What the exercise asks: Verbatim output of the full listing is required.
--------------------------------------------------
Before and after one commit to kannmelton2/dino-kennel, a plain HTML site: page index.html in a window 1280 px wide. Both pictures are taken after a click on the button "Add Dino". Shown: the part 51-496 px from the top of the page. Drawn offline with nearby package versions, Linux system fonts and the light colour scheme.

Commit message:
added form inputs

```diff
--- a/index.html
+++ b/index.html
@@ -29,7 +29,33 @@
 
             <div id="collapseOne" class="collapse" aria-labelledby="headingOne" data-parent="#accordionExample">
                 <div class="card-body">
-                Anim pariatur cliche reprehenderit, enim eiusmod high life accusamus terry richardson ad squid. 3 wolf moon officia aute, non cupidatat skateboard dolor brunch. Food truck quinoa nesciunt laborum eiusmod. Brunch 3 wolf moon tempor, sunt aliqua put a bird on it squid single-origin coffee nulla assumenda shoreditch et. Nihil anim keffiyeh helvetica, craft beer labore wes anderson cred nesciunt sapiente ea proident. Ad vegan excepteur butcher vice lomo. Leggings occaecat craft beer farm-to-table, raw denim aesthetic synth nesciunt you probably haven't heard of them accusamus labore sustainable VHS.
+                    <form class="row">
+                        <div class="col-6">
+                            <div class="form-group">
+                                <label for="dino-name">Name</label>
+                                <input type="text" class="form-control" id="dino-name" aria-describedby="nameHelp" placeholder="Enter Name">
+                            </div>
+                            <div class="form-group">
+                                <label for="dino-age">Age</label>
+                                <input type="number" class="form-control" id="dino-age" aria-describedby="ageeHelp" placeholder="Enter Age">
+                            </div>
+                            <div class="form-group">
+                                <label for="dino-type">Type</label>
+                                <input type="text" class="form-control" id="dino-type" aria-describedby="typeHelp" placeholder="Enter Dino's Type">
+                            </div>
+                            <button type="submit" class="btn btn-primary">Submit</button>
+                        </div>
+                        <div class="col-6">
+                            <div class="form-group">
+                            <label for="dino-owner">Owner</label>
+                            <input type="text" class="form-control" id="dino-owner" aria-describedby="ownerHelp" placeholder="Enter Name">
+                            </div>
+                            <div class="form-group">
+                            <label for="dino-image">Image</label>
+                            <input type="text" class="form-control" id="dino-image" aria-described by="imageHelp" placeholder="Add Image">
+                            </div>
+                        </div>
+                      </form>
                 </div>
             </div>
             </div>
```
--------------------------------------------------
Exercise result:
Before and after one commit to kannmelton2/dino-kennel, a plain HTML site: page index.html in a window 1280 px wide. Both pictures are taken after a click on the button "Add Dino". Shown: the part 51-496 px from the top of the page. Drawn offline with nearby package versions, Linux system fonts and the light colour scheme.

Commit message:
added form inputs

```diff
--- a/index.html
+++ b/index.html
@@ -29,7 +29,33 @@
 
             <div id="collapseOne" class="collapse" aria-labelledby="headingOne" data-parent="#accordionExample">
                 <div class="card-body">
-                Anim pariatur cliche reprehenderit, enim eiusmod high life accusamus terry richardson ad squid. 3 wolf moon officia aute, non cupidatat skateboard dolor brunch. Food truck quinoa nesciunt laborum eiusmod. Brunch 3 wolf moon tempor, sunt aliqua put a bird on it squid single-origin coffee nulla assumenda shoreditch et. Nihil anim keffiyeh helvetica, craft beer labore wes anderson cred nesciunt sapiente ea proident. Ad vegan excepteur butcher vice lomo. Leggings occaecat craft beer farm-to-table, raw denim aesthetic synth nesciunt you probably haven't heard of them accusamus labore sustainable VHS.
+                    <form class="row">
+                        <div class="col-6">
+                            <div class="form-group">
+                                <label for="dino-name">Name</label>
+                                <input type="text" class="form-control" id="dino-name" aria-describedby="nameHelp" placeholder="Enter Name">
+                            </div>
+                            <div class="form-group">
+                                <label for="dino-age">Age</label>
+                                <input type="number" class="form-control" id="dino-age" aria-describedby="ageeHelp" placeholder="Enter Age">
+                            </div>
+                            <div class="form-group">
+                                <label for="dino-type">Type</label>
+                                <input type="text" class="form-control" id="dino-type" aria-describedby="typeHelp" placeholder="Enter Dino's Type">
+                            </div>
+                            <button type="submit" class="btn btn-primary">Submit</button>
+                        </div>
+                        <div class="col-6">
+                            <div class="form-group">
+                            <label for="dino-owner">Owner</label>
+                            <input type="text" class="form-control" id="dino-owner" aria-describedby="ownerHelp" placeholder="Enter Name">
+                            </div>
+                            <div class="form-group">
+                            <label for="dino-image">Image</label>
+                            <input type="text" class="form-control" id="dino-image" aria-described by="imageHelp" placeholder="Add Image">
+                            </div>
+                        </div>
+                      </form>
                 </div>
             </div>
             </div>
```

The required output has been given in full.